START Supplied material
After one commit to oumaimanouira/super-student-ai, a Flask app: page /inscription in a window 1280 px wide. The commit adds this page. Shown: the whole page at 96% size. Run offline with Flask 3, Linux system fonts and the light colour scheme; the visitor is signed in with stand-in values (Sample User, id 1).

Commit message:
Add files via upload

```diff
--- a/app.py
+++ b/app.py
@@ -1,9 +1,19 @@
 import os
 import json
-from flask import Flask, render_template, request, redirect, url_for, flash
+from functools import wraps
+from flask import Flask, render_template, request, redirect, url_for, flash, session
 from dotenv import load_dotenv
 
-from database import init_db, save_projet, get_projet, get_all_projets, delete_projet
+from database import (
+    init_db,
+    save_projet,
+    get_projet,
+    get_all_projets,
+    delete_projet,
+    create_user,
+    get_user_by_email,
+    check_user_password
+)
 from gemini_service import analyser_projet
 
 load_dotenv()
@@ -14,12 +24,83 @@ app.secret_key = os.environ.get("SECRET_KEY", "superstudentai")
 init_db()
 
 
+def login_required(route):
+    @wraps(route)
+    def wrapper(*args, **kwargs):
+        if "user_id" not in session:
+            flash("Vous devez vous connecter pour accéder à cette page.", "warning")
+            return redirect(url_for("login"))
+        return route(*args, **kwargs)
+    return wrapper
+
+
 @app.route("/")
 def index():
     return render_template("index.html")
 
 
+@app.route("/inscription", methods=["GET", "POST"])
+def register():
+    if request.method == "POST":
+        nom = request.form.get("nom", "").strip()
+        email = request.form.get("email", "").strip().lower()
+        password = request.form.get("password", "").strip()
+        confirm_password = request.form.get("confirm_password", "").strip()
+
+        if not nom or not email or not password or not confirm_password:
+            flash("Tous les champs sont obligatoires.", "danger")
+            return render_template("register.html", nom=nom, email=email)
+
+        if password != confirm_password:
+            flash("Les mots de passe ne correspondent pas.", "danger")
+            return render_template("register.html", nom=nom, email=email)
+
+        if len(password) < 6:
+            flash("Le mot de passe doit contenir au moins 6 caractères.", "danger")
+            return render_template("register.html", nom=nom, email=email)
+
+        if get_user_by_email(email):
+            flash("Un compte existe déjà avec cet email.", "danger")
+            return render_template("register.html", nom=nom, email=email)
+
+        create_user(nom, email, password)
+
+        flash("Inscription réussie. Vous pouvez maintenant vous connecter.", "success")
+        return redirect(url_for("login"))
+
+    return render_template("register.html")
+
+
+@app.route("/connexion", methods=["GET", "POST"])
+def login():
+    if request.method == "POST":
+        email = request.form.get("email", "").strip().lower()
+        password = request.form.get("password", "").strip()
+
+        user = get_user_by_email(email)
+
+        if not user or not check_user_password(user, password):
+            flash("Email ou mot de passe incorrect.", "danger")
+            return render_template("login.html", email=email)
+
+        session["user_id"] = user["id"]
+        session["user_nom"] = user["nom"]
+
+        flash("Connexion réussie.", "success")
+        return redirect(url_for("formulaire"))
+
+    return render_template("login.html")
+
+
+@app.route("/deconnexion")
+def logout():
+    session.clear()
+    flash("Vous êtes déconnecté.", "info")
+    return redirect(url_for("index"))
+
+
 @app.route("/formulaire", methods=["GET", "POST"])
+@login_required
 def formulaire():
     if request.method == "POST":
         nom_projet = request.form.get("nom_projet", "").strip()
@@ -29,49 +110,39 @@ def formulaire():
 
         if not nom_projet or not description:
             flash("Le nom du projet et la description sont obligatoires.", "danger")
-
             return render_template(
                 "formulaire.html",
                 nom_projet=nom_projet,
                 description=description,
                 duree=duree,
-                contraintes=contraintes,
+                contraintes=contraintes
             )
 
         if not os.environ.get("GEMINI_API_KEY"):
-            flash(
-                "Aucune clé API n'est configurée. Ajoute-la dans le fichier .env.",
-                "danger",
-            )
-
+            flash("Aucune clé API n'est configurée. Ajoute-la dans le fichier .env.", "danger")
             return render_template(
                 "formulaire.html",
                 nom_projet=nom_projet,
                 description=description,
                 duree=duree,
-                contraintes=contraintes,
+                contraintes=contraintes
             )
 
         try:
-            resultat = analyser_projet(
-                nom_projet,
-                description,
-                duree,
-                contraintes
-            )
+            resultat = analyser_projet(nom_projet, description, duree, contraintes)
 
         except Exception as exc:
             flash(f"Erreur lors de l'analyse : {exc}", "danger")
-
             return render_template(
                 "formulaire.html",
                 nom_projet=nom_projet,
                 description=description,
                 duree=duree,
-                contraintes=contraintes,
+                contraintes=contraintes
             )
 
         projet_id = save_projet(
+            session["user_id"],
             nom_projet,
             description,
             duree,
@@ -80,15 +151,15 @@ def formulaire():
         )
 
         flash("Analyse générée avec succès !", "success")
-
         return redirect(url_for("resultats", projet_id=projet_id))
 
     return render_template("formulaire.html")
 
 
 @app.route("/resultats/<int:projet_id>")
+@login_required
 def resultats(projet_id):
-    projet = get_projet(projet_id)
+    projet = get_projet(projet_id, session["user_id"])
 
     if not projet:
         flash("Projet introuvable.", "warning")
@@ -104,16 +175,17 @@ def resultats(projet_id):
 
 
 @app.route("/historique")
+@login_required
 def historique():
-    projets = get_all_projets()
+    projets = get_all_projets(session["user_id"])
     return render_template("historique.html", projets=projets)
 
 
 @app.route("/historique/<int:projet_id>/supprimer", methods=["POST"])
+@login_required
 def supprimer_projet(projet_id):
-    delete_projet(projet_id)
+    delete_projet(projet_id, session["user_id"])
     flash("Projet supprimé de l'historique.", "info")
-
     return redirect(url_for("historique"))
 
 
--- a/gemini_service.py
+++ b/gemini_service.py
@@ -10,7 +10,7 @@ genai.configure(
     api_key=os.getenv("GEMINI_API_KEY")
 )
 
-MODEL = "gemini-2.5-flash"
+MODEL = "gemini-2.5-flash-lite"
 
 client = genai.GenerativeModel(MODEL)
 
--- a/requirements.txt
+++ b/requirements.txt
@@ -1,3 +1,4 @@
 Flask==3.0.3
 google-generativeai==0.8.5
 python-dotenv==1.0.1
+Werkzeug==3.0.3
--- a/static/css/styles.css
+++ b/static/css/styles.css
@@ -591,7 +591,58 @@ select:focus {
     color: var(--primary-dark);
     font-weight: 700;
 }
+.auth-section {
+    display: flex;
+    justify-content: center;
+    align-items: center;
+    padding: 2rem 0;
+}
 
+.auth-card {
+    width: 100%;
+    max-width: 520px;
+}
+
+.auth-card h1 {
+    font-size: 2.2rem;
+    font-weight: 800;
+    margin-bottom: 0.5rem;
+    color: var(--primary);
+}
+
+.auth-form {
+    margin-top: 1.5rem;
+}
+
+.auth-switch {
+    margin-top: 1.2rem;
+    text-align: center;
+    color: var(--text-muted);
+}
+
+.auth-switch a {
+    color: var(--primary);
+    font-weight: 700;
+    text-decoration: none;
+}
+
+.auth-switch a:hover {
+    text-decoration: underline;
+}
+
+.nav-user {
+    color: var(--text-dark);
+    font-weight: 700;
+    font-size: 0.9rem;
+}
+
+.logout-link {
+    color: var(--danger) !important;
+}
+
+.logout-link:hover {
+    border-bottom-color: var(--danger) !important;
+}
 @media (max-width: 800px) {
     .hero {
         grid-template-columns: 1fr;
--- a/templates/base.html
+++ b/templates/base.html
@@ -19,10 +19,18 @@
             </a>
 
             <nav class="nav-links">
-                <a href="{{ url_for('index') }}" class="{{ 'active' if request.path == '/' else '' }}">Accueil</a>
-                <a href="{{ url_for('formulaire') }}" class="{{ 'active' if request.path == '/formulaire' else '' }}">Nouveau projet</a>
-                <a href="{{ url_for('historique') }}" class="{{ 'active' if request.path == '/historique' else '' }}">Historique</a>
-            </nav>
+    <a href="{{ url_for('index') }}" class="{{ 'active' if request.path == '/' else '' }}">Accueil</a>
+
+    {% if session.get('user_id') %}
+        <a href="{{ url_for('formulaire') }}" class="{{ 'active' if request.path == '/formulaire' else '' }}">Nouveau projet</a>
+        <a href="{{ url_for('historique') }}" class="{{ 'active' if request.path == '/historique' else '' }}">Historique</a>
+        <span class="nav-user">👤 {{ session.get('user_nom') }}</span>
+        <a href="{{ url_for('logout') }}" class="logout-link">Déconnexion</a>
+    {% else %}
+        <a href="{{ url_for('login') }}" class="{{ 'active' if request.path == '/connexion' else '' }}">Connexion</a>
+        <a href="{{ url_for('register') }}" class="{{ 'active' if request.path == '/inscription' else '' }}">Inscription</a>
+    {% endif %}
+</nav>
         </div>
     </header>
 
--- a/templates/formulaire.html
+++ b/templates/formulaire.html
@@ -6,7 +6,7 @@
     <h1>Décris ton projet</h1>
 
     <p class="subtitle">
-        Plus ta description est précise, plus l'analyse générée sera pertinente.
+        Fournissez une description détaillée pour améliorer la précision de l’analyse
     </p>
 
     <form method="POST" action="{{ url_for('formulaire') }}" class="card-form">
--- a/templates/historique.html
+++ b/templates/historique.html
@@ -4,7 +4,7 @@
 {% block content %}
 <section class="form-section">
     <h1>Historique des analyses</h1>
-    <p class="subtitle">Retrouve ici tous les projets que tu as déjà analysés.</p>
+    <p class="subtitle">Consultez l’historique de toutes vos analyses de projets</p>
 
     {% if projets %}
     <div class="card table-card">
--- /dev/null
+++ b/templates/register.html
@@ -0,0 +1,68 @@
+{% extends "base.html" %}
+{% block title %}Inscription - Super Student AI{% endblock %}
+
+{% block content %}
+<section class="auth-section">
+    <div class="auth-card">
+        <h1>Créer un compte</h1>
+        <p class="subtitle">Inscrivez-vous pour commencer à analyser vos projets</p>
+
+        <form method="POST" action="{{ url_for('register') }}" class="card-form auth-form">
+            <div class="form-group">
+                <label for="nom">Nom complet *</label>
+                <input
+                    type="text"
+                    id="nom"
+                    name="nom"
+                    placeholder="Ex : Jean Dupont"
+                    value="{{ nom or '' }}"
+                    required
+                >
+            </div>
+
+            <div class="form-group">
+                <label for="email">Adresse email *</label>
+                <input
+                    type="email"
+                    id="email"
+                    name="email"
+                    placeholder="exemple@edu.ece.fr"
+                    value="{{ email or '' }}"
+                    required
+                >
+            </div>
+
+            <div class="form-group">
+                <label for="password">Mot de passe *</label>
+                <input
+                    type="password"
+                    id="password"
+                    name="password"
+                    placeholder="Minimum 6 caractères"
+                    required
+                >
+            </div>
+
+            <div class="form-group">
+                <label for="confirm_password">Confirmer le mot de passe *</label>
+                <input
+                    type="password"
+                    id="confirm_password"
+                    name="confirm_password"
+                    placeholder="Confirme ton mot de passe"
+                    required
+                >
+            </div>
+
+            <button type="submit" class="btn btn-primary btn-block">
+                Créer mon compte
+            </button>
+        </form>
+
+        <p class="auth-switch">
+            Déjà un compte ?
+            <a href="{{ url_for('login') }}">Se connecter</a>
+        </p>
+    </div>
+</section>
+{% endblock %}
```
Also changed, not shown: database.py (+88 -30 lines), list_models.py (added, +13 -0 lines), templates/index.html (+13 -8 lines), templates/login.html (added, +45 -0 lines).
END Supplied material
All lines above that contain "description" are required in the answer.

         if not nom_projet or not description:
             flash("Le nom du projet et la description sont obligatoires.", "danger")
                 description=description,
                 description=description,
-                description,
+            resultat = analyser_projet(nom_projet, description, duree, contraintes)
                 description=description,
             description,
-        Plus ta description est précise, plus l'analyse générée sera pertinente.
+        Fournissez une description détaillée pour améliorer la précision de l’analyse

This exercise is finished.